“But again, just by looking at the Calgary Comic Expo and going every single year and seeing how many more people are into that kind of stuff, it’s exploding.”
The numbers don’t lie: the event has seen a steady growth since its inception, with a peak of 60,000 recorded people in 2013. It only looks to grow further, as the social stigma that comes with being a nerd has all but vanished with the steady popularity of shows like The Big Bang Theory and King of the Nerds.
These days, its also common for cosplayers to make a profession out of their skills, as notable figures like Yaya Han, Ivy Doomkitty, Jessica Nigri and AlyChu have been travelling around North America to showcase their work for years.
“It’s a lot of social networking and who you talk to, just like any other job. It’s a huge thing,” Defreitas says of the pros.
“You really have to know how to self promote. You have to have good quality photos. You can’t just get a cell phone picture of your costume and put it up and expect people to ‘ooh’ and ‘aww.’ You need a professional photographer to take pictures of you so you can actually make them into posters and start selling your posters. I think a lot of people don’t realize how much goes into being a professional cosplayer.”

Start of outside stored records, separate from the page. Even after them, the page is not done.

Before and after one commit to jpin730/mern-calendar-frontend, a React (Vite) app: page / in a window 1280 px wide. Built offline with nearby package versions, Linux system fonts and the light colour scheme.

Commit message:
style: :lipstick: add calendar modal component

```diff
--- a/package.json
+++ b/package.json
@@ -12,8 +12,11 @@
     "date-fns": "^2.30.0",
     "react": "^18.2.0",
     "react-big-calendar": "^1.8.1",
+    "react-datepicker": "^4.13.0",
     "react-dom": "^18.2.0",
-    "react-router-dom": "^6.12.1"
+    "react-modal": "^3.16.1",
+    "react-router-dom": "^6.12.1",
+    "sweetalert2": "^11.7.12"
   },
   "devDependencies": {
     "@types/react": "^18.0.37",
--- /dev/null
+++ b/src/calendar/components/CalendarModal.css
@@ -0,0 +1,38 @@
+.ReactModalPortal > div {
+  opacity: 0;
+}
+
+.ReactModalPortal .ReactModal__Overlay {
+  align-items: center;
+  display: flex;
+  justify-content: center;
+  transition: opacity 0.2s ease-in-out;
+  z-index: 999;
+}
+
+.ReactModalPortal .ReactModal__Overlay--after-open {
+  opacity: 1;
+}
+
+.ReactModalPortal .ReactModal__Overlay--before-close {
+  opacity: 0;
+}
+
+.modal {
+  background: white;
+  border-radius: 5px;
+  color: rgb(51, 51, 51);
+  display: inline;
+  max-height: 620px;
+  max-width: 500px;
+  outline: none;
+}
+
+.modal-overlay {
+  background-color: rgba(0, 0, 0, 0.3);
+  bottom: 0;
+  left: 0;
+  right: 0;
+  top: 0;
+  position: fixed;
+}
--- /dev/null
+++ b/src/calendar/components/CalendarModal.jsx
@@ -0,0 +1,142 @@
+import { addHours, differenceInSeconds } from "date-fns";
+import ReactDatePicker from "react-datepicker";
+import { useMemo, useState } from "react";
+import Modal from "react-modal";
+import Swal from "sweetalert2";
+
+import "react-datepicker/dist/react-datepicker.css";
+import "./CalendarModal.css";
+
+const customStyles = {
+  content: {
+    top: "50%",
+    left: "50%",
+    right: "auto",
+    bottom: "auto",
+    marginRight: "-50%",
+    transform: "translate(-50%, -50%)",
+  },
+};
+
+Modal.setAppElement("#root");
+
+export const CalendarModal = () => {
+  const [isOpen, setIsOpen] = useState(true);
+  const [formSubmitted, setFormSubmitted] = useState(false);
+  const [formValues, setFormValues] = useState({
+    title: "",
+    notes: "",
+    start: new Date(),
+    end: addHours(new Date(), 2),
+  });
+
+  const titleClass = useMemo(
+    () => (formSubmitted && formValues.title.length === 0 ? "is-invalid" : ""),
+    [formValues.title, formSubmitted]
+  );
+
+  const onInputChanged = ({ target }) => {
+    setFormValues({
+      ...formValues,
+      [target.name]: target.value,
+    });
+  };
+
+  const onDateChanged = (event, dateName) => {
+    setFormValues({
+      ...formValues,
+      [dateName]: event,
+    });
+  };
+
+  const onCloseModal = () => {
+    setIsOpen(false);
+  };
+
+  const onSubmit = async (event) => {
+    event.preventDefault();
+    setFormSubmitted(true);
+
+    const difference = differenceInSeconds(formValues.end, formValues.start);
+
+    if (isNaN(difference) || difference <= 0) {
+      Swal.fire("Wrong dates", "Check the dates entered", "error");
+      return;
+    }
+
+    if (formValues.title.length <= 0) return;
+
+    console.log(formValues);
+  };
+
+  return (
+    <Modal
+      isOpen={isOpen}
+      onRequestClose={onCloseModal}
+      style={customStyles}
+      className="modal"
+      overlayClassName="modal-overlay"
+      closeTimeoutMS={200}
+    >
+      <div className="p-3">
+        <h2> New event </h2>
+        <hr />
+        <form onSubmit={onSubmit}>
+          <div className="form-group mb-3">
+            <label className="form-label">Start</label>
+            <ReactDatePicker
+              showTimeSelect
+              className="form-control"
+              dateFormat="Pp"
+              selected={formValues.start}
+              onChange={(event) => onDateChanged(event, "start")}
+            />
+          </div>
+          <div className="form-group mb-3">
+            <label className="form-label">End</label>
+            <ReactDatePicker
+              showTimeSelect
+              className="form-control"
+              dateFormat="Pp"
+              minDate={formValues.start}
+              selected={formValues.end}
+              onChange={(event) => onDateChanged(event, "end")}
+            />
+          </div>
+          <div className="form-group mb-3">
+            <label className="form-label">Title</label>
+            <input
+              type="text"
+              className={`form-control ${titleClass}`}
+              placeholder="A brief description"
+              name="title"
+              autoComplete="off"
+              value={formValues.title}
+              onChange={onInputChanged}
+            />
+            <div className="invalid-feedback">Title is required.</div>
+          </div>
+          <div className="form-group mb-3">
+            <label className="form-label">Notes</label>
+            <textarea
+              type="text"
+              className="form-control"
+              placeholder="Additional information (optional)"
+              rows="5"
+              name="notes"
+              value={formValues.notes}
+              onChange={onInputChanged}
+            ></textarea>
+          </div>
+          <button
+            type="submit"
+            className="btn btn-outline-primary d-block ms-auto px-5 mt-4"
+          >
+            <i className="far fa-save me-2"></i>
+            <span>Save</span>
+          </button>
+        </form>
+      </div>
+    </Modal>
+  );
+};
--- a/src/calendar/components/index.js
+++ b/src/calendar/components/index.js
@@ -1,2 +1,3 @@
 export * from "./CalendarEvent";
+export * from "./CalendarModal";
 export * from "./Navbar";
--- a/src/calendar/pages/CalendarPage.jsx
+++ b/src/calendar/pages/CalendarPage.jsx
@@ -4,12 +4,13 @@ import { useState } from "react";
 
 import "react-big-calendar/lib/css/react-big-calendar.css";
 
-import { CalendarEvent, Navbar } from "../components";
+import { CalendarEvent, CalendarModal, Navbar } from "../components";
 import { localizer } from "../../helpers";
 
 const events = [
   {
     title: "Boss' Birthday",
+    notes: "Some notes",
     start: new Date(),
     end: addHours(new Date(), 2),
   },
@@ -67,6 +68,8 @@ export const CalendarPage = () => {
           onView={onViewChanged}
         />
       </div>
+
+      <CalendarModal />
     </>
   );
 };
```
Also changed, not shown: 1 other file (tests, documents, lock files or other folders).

It’s a goal that she hopes to realize one day, as well as starting her own nerd-based clothing line, as she feels companies like Alchemy Apparel and Black Milk Clothing are lacking in their own unisex coverage, which is a big problem within the cosplay world.
“With society, it’s almost a little more accepting to dress up and don costumes whereas, with men, it’s one of those things where they have struggled for years to express their geeky-ness without being picked on. To actually go one step further and wear a costume is a big step.”
Catch up with Defreitas’ cosplay work at Dara Defreitas Cosplay on Facebook.
By Brandon McNeil
She-Hulk photo: Peter Fiorino (edited by Boss Logic Inc.)
Chandra Nalaar photo: Patrick Latter